The whole time, our agent’s lackey is watching from the shore and then from the docks as we come in. He starts yelling at the fisherman, telling us to go to place A, which is less desirable, and not place B, where we are headed. At place A, he’ll have easy access to us, as it is on a pier. At place B, which will be more comfortable for us, we’ll be at anchor, and he can’t readily get to us. “You’re forbidden to go there,” he shouts. That’s a lie, and, in fact, another sailing yacht is already there. He then says that the fisherman towing us is not allowed to go to place B. That’s lie number two, and we haven’t even been formally introduced. We ignore him and continue on. He’d tell us another handful of fabrications before we were done with him for the night.
When the agent came on board, he asked us to describe what we had in our stores. He was concerned only with cigars, cigarettes, whisky, and beer. We have no cigars or cigarettes, not so much of the other stuff, and something like three cases of beer. He insisted on the exact number of beers. “Why exact?” we ask. “Is there a quota?” “No. It’s so customs will know how much they want to take,” he says, without a change of expression.

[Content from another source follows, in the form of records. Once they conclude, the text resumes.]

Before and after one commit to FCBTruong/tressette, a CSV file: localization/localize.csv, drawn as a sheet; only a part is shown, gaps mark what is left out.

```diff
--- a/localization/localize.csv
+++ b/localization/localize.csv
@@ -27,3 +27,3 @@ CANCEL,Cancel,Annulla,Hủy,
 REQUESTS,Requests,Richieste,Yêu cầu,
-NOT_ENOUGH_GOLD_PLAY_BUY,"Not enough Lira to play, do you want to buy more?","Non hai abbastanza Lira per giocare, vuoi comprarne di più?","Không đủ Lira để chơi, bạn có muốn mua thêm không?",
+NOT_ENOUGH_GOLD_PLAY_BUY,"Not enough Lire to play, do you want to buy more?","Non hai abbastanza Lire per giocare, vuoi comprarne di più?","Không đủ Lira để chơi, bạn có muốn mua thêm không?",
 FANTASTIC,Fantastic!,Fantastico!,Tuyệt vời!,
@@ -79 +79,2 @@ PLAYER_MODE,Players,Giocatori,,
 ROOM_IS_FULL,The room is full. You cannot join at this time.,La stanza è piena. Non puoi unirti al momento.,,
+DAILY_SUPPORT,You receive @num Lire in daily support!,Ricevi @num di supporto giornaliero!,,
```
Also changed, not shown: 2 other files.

We got our visas and harbor passes later, and no gratuities were sought then. Customs were supposed to come today, but never showed. We did meet with the customs fellow last night, in his office. He started with asking what we had on board besides “your own stuff.” It’s all “our” stuff, we say. We chat him up. It turns out he’s going to NYC in a month, and we spend some time, creating a list of places for him to see. We exchanged emails, and told him we would be more than willing to give him more guidance. Maybe that’s why he never came today to relieve us of some of “our stuff”.
We walked to town last night, and it didn’t look so good. We need to get away from the port area, and we hear that the fort and the actual town itself are an improvement, as is a beach down the road about 3 K. We are further told that, once you get away from the port, Sri Lanka can be wonderful, and welcoming, especially because, after the scares created by the tsunami and the open fighting with the Tamil Tigers, they seek tourists.
So ends this chapter. We’ll bury our heads taking the engine apart and putting it back together, taking sails to the sailmaker, and reaching out to the locals. And our good friends from Aries Tor are showing up tomorrow, and we’re looking forward to seeing them. Even if Rob is from Vancouver, and we’re still not over the hockey loss in the Olympics. Well, that’s mostly Paul.
Looming in front is our big passage to Yemen. So-called Pirate alley worries us less than adverse winds. The monsoon is changing. But if all goes as planned, we’ll take a 500 mile hop the Maldives in a week or so, and then 1,000 to Yemen. Then we have an easy passage up the Red Sea. Well, no, that will be a challenge too, but that’s a story for another day.